# Aim of the task
Using the data below, return all lines in which "solid" appears.

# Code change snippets
· · · · ·

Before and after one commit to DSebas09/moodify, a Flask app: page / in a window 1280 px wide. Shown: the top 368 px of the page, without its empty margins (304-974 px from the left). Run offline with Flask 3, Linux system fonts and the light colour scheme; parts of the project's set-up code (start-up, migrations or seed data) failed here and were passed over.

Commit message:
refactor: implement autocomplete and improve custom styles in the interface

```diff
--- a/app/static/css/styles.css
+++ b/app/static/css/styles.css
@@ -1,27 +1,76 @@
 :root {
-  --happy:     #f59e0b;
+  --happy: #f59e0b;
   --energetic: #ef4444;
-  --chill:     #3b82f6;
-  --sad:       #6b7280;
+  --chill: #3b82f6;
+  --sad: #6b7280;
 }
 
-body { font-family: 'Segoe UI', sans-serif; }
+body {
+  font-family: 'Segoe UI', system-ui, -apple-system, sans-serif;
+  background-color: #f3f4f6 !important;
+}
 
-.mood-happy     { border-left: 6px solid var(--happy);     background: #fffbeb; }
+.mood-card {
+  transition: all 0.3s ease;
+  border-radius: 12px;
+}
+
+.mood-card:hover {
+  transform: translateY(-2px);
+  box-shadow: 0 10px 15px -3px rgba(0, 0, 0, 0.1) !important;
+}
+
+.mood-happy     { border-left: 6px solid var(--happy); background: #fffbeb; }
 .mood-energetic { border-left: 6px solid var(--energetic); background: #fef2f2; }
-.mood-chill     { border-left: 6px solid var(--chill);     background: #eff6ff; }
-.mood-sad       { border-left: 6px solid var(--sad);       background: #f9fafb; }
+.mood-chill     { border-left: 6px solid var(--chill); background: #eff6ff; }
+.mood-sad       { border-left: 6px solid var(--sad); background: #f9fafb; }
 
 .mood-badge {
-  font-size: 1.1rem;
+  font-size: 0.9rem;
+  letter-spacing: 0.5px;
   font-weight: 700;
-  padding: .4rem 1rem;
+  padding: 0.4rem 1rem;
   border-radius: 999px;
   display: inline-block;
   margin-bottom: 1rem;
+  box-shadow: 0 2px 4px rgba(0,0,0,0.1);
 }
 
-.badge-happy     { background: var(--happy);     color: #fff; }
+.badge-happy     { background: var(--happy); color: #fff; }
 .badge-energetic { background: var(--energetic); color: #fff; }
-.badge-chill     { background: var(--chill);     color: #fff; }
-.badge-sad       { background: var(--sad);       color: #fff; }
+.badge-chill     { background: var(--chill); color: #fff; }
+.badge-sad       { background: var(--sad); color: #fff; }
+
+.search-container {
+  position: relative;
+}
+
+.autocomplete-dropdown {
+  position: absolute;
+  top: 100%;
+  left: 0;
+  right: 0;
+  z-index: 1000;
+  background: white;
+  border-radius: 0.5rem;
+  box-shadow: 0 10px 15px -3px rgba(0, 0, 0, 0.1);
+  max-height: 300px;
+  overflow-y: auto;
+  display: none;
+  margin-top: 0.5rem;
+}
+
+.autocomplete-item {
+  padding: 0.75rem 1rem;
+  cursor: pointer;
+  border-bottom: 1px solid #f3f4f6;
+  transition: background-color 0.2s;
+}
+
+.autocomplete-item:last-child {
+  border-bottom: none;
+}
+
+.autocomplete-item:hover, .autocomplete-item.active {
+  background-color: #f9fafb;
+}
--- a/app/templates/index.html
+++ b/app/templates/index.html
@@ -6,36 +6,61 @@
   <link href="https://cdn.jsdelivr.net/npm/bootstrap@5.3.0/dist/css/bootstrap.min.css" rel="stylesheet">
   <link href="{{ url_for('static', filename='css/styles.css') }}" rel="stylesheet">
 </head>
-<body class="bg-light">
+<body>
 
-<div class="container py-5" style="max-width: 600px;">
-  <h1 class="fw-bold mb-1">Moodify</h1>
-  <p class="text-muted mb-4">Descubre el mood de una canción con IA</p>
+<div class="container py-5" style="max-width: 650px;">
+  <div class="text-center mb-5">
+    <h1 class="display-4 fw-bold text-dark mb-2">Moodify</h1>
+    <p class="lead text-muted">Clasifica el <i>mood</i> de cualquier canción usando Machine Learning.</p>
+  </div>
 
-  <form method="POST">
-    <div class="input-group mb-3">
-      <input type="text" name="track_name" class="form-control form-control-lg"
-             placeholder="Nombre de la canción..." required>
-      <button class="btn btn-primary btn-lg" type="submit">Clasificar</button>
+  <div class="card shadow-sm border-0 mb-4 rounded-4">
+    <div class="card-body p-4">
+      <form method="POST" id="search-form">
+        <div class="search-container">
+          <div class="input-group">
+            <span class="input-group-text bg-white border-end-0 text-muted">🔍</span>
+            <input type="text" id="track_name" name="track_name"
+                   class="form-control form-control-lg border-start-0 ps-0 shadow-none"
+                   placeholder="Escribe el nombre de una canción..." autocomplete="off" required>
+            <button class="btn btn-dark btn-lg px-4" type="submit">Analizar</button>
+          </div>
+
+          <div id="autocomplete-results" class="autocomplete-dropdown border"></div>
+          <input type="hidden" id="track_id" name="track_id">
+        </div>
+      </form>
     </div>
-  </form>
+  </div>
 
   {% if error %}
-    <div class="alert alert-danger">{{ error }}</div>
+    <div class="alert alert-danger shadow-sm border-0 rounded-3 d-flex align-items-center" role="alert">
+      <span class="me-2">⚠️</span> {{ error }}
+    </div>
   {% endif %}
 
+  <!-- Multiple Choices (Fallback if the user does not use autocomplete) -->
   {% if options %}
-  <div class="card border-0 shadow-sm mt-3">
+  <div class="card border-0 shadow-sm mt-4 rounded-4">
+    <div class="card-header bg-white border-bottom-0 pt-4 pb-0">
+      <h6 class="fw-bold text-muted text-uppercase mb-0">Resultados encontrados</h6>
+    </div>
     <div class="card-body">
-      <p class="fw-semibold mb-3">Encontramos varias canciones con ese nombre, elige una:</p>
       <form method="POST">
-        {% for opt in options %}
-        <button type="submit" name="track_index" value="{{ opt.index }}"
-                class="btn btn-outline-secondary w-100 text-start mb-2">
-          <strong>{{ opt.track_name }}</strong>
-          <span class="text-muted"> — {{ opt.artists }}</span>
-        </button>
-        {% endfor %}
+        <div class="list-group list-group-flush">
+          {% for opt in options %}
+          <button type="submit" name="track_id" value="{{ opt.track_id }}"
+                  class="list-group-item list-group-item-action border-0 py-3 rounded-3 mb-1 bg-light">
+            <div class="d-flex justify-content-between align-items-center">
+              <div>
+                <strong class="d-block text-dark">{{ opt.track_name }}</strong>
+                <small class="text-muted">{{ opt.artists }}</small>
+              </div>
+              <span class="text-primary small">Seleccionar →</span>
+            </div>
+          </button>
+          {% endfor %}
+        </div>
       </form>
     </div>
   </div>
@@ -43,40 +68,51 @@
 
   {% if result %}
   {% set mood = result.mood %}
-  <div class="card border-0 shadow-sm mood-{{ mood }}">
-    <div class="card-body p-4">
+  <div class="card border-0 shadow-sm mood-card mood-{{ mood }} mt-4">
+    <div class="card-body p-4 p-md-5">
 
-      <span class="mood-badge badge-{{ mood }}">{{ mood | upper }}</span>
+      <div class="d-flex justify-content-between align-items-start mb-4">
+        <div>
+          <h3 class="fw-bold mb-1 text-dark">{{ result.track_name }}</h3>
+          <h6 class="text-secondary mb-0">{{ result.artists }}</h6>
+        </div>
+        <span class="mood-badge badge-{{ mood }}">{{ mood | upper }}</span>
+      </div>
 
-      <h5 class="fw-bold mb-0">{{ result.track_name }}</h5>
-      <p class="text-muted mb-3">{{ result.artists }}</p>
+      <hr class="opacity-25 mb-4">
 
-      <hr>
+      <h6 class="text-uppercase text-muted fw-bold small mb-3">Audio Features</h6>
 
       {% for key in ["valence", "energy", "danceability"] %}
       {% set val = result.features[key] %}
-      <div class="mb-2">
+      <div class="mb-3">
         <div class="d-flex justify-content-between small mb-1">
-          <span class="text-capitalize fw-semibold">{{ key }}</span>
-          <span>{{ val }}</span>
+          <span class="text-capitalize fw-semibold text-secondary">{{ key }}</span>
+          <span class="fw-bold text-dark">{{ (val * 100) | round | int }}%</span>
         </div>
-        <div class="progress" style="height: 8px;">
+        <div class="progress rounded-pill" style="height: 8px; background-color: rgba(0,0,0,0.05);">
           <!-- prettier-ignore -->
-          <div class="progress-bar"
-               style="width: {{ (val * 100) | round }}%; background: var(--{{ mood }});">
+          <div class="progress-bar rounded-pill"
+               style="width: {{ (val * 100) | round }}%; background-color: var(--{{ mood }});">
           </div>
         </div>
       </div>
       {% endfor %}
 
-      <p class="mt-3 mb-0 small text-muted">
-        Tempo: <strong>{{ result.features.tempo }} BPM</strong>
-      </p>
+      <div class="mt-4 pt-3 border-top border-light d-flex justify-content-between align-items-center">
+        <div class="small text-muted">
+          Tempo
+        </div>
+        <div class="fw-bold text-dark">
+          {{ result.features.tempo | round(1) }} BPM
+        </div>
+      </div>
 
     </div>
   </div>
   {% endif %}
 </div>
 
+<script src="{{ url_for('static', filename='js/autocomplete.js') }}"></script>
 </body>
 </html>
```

· · · · ·

# Answer box
-.mood-happy     { border-left: 6px solid var(--happy);     background: #fffbeb; }
+.mood-happy     { border-left: 6px solid var(--happy); background: #fffbeb; }
 .mood-energetic { border-left: 6px solid var(--energetic); background: #fef2f2; }
-.mood-chill     { border-left: 6px solid var(--chill);     background: #eff6ff; }
-.mood-sad       { border-left: 6px solid var(--sad);       background: #f9fafb; }
+.mood-chill     { border-left: 6px solid var(--chill); background: #eff6ff; }
+.mood-sad       { border-left: 6px solid var(--sad); background: #f9fafb; }
+  border-bottom: 1px solid #f3f4f6;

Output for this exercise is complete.